The Darlington Heritage Trail
is available here
You will need the map too!
Don't forget to come in to the Centre for Local Studies in Darlington Library to see our displays, database of photographs of the town and much more!
Enjoy the trail!
Local Studies books and pamphlets have now been added to the online library catalogue, click onto the Catalogue link above.
Following 3 years of hard work by staff and volunteers the main card catalogue for Local Studies is available online.However if you are looking for photographs, maps, newspaper indexing or family history resources please ask staff to help you use the card catalogues when you visit.
If you would like to request Local Studies items either in advance of your visit or when you come in, please use this form for guidance. The information staff require to locate the item you are interested in is marked with an asterix symbol *
Please click here for our form.

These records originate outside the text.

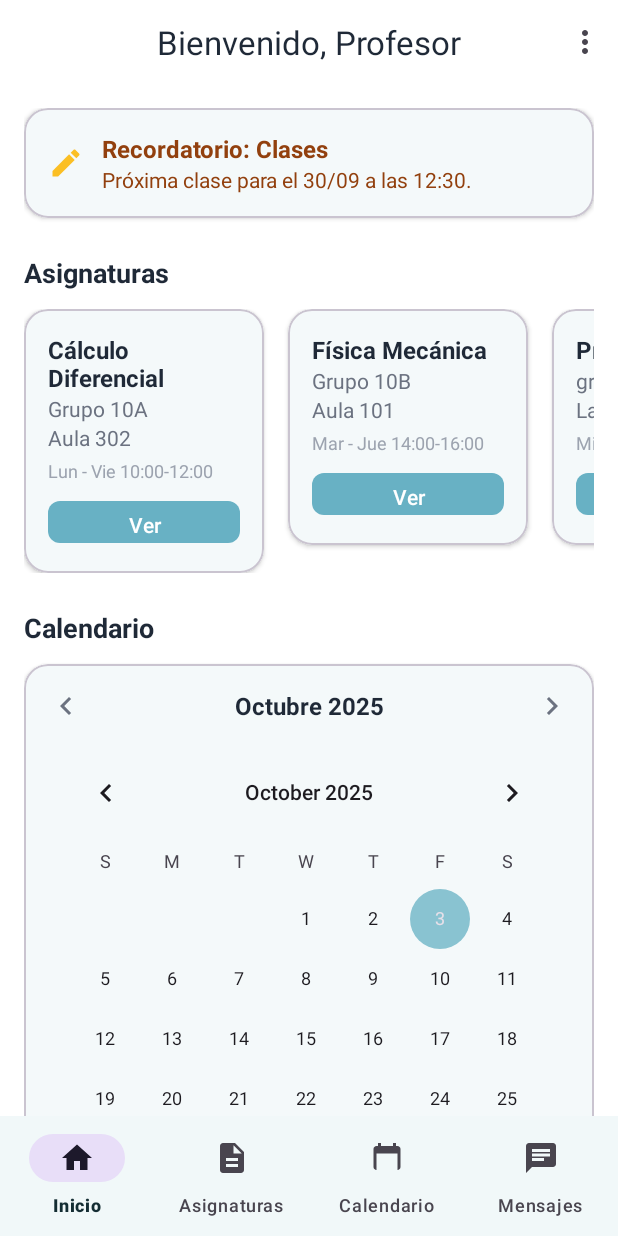
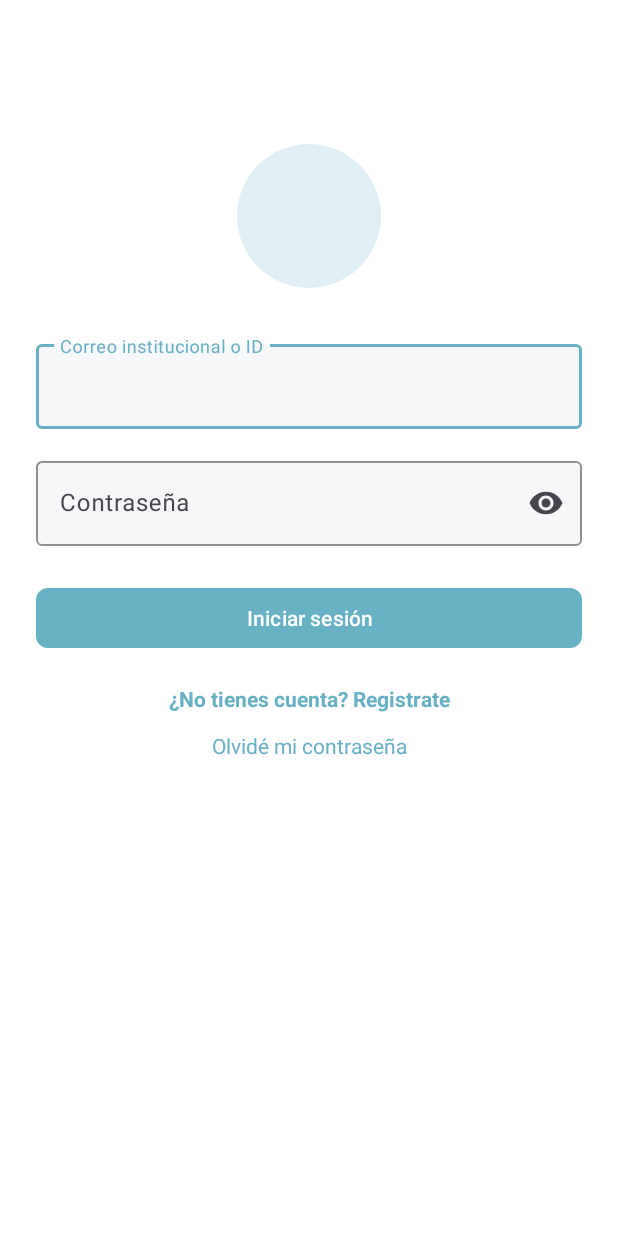
Before and after one commit to fabimo-code/ProyectoColegioMovil, an Android app: the screen it shows after launch (TeacherHomeActivity before the commit, LoginActivity after it), on a phone screen of 412 x 824 dp. Run offline under Robolectric (Android 15) with nearby library versions, the phone set to English and light mode, and no system bars.

Commit message:
login, registro, contraseña (sin firebase)

```diff
--- a/app/build.gradle.kts
+++ b/app/build.gradle.kts
@@ -33,6 +33,9 @@ android {
     kotlinOptions {
         jvmTarget = "11"
     }
+    buildFeatures {
+        viewBinding = true
+    }
 }
 
 dependencies {
@@ -45,4 +48,5 @@ dependencies {
     testImplementation(libs.junit)
     androidTestImplementation(libs.androidx.junit)
     androidTestImplementation(libs.androidx.espresso.core)
+    implementation (libs.material)
 }
--- /dev/null
+++ b/app/src/main/java/com/example/proyectocolegiomovil/LoginActivity.kt
@@ -0,0 +1,52 @@
+package com.example.proyectocolegiomovil
+
+import android.content.Intent
+import android.os.Bundle
+import android.widget.TextView
+import android.widget.Toast
+import androidx.appcompat.app.AppCompatActivity
+import com.google.android.material.button.MaterialButton
+import com.google.android.material.textfield.TextInputEditText
+
+class LoginActivity : AppCompatActivity() {
+
+    override fun onCreate(savedInstanceState: Bundle?) {
+        super.onCreate(savedInstanceState)
+        setContentView(R.layout.activity_login)
+
+        val etEmail = findViewById<TextInputEditText>(R.id.etEmail)
+        val etPassword = findViewById<TextInputEditText>(R.id.etPassword)
+        val btnLogin = findViewById<MaterialButton>(R.id.btnLogin)
+        val tvRegister = findViewById<TextView>(R.id.tvRegister)
+        val tvForgot = findViewById<TextView>(R.id.tvForgot)
+
+        btnLogin.setOnClickListener {
+            val email = etEmail.text?.toString()?.trim().orEmpty()
+            val pass = etPassword.text?.toString()?.trim().orEmpty()
+
+            if (email.isEmpty()) {
+                etEmail.error = "Ingresa tu correo o ID"
+                return@setOnClickListener
+            }
+            if (pass.isEmpty()) {
+                etPassword.error = "Ingresa tu contraseña"
+                return@setOnClickListener
+            }
+
+            // TODO: Replace with real auth (API/Firebase/etc.)
+            // For now, just go to the teacher home if fields are filled.
+            startActivity(Intent(this, TeacherHomeActivity::class.java))
+            finish()
+        }
+
+        tvRegister.setOnClickListener({ v ->
+            val i: Intent = Intent(this, ProfileActivity::class.java)
+            i.putExtra(ProfileActivity.EXTRA_EDIT_MODE, true)
+            startActivity(i)
+        })
+
+        tvForgot.setOnClickListener {
+            startActivity(Intent(this, ResetPasswordActivity::class.java))
+        }
+    }
+}
--- /dev/null
+++ b/app/src/main/res/drawable/bg_avatar_circle.xml
@@ -0,0 +1,5 @@
+<?xml version="1.0" encoding="utf-8"?>
+<shape xmlns:android="http://schemas.android.com/apk/res/android" android:shape="oval">
+    <size android:width="128dp" android:height="128dp"/>
+    <solid android:color="#E5E7EB"/>
+</shape>
--- /dev/null
+++ b/app/src/main/res/drawable/bg_teal_circle.xml
@@ -0,0 +1,5 @@
+<?xml version="1.0" encoding="utf-8"?>
+<shape xmlns:android="http://schemas.android.com/apk/res/android" android:shape="oval">
+    <size android:width="96dp" android:height="96dp"/>
+    <solid android:color="#3367B0C5"/> <!-- 20%-ish alpha of primary teal -->
+</shape>
--- /dev/null
+++ b/app/src/main/res/layout/activity_login.xml
@@ -0,0 +1,114 @@
+<?xml version="1.0" encoding="utf-8"?>
+<androidx.constraintlayout.widget.ConstraintLayout
+    xmlns:android="http://schemas.android.com/apk/res/android"
+    xmlns:app="http://schemas.android.com/apk/res-auto"
+    android:id="@+id/root"
+    android:layout_width="match_parent"
+    android:layout_height="match_parent"
+    android:background="@android:color/white">
+
+    <!-- Teal circle -->
+    <View
+        android:id="@+id/logoBubble"
+        android:layout_width="96dp"
+        android:layout_height="96dp"
+        android:background="@drawable/bg_teal_circle"
+        app:layout_constraintTop_toTopOf="parent"
+        app:layout_constraintStart_toStartOf="parent"
+        app:layout_constraintEnd_toEndOf="parent"
+        android:layout_marginTop="96dp"/>
+
+    <!-- Email -->
+    <com.google.android.material.textfield.TextInputLayout
+        android:id="@+id/tilEmail"
+        style="@style/Widget.Material3.TextInputLayout.OutlinedBox"
+        android:layout_width="0dp"
+        android:layout_height="wrap_content"
+        android:hint="Correo institucional o ID"
+        app:boxStrokeColor="@color/primaryTeal"
+        app:boxBackgroundColor="#F6F7F8"
+        app:layout_constraintTop_toBottomOf="@id/logoBubble"
+        app:layout_constraintStart_toStartOf="parent"
+        app:layout_constraintEnd_toEndOf="parent"
+        android:layout_marginStart="24dp"
+        android:layout_marginEnd="24dp"
+        android:layout_marginTop="32dp">
+
+        <com.google.android.material.textfield.TextInputEditText
+            android:id="@+id/etEmail"
+            android:layout_width="match_parent"
+            android:layout_height="wrap_content"
+            android:inputType="textEmailAddress"/>
+
+    </com.google.android.material.textfield.TextInputLayout>
+
+    <!-- Password -->
+    <com.google.android.material.textfield.TextInputLayout
+        android:id="@+id/tilPassword"
+        style="@style/Widget.Material3.TextInputLayout.OutlinedBox"
+        android:layout_width="0dp"
+        android:layout_height="wrap_content"
+        android:hint="Contraseña"
+        app:endIconMode="password_toggle"
+        app:boxStrokeColor="@color/primaryTeal"
+        app:boxBackgroundColor="#F6F7F8"
+        app:layout_constraintTop_toBottomOf="@id/tilEmail"
+        app:layout_constraintStart_toStartOf="parent"
+        app:layout_constraintEnd_toEndOf="parent"
+        android:layout_marginStart="24dp"
+        android:layout_marginEnd="24dp"
+        android:layout_marginTop="16dp">
+
+        <com.google.android.material.textfield.TextInputEditText
+            android:id="@+id/etPassword"
+            android:layout_width="match_parent"
+            android:layout_height="wrap_content"
+            android:inputType="textPassword"/>
+
+    </com.google.android.material.textfield.TextInputLayout>
+
+    <!-- Login button -->
+    <com.google.android.material.button.MaterialButton
+        android:id="@+id/btnLogin"
+        android:layout_width="0dp"
+        android:layout_height="48dp"
+        android:text="Iniciar sesión"
+        android:textAllCaps="false"
+        app:cornerRadius="8dp"
+        app:backgroundTint="@color/primaryTeal"
+        android:textColor="@android:color/white"
+        app:layout_constraintTop_toBottomOf="@id/tilPassword"
+        app:layout_constraintStart_toStartOf="parent"
+        app:layout_constraintEnd_toEndOf="parent"
+        android:layout_marginStart="24dp"
+        android:layout_marginEnd="24dp"
+        android:layout_marginTop="24dp"/>
+
+    <!-- Register -->
+    <TextView
+        android:id="@+id/tvRegister"
+        android:layout_width="wrap_content"
+        android:layout_height="wrap_content"
+        android:text="¿No tienes cuenta? Registrate"
+        android:textSize="14sp"
+        android:textStyle="bold"
+        android:textColor="@color/primaryTeal"
+        app:layout_constraintTop_toBottomOf="@id/btnLogin"
+        app:layout_constraintStart_toStartOf="parent"
+        app:layout_constraintEnd_toEndOf="parent"
+        android:layout_marginTop="20dp"/>
+
+    <!-- Forgot password -->
+    <TextView
+        android:id="@+id/tvForgot"
+        android:layout_width="wrap_content"
+        android:layout_height="wrap_content"
+        android:text="Olvidé mi contraseña"
+        android:textSize="14sp"
+        android:textColor="@color/primaryTeal"
+        app:layout_constraintTop_toBottomOf="@id/tvRegister"
+        app:layout_constraintStart_toStartOf="parent"
+        app:layout_constraintEnd_toEndOf="parent"
+        android:layout_marginTop="12dp"/>
+
+</androidx.constraintlayout.widget.ConstraintLayout>
--- a/app/src/main/res/values/strings.xml
+++ b/app/src/main/res/values/strings.xml
@@ -147,5 +147,10 @@
     <string name="notificaciones">Notificaciones</string>
     <string name="grupo_11a">grupo11</string>
     <string name="todo">TODO</string>
+    <string name="enviar_c_digo">Enviar código</string>
+    <string name="tucorreo_ejemplo_com">tucorreo@ejemplo.com</string>
+    <string name="correo_electr_nico">Correo electrónico</string>
+    <string name="verificacion">Te enviaremos un código de verificación a tu correo electrónico para continuar con el proceso.</string>
+    <string name="ingresa_tu_correo">Ingresa tu correo</string>
 
 </resources>
```
Also changed, not shown: app/src/main/AndroidManifest.xml (+16 -1 lines), app/src/main/java/com/example/proyectocolegiomovil/ProfileActivity.kt (added, +180 -0 lines), app/src/main/java/com/example/proyectocolegiomovil/ResetPasswordActivity.kt (added, +36 -0 lines), app/src/main/res/layout/activity_profile.xml (added, +226 -0 lines), app/src/main/res/layout/activity_reset_password.xml (added, +76 -0 lines).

The Centre for Local Studies welcomes group visits during opening hours. Special interest groups or school and college visits are always welcome. Group visits can be tailored to suit the requirements of the group whether you wish to do some research into a particular topic or have a general look at the resources we hold in the department, we have something to suit everyone.
Teachers and pupils can be shown around all departments of the Library and can do research using old newspapers, maps, photographs, census returns and other resources.
Please contact us at email@example.com or telephone 01325-349630
The Centre for Local Studies has a large and wide ranging collection of material relating to the Borough of Darlington and surrounding areas.
The department aims to collect and preserve historical and contemporary material and make it available to anyone with an interest in local or family history. The resources (click the link on the left) include books, photographs, maps, posters and ephemera, which tell the story of the Borough of Darlington.
To celebrate Local History month this May we are displaying photographs and ephemera relating to some of the most elegant residences in Darlington’s history. Some of the buildings featured are long gone, others remain, but not necessarily as family homes.
Around the walls are framed portraits of some of the people who resided in our mansions and villas and on one of the tables you’ll find a file containing census returns. These provide fascinating insights into the families that lived in such splendour and the staff they employed to look after them and their property.
This is just a snapshot of Darlington’s mansions and villas; there is much more to explore, so if you would like to delve deeper into the history of any of the buildings featured, or the ones we didn’t have space for this time, do ask a member of staff. Good places to start include the Memories books by Chris Lloyd and Rural Darlington by Vera Chapman.
Alternatively, why not ask staff for tips on how to research your own home? It may not be on the same scale as Southend or Pierremont but every Darlington building has a history and who knows what you’ll discover!
Call in to find out more about the town’s mansions and villas, the architects who designed them and the people who lived in them. Find out who had an ice house in his garden, who changed the name of his house after teasing from his friends and whose father disapproved of his ‘showy mansion’.
Like many towns Darlington suffered a devastating loss during the First World War. Of the many Darlington men who enlisted more than 1,100 did not return. A project to commemorate the Darlington men who died in the war has taken place at Darlington Library’s Centre for Local Studies. Following an appeal, local crafters donated hundreds of knitted and crocheted poppies, and staff invited local people to visit the Centre to find out more about an individual soldier and label a poppy in his memory. These poppies were on display in 2015, 2016 and 2018 for the final time.
For the last twelve years historian Stephen Nicholson has been compiling a database of information about the Darlington men who paid the ultimate sacrifice in the First World War. Using resources in Darlington Library’s Local Studies Centre and the National Archives, Stephen has recorded the names, addresses and occupations of the men who died. Wherever possible Stephen has included a photograph of the man and an extract from the relevant battalion’s war diary written on the day of his death. Stephen’s research has been published by the Northern Echo and is available to search for free at www.thenortheastatwar.co.uk .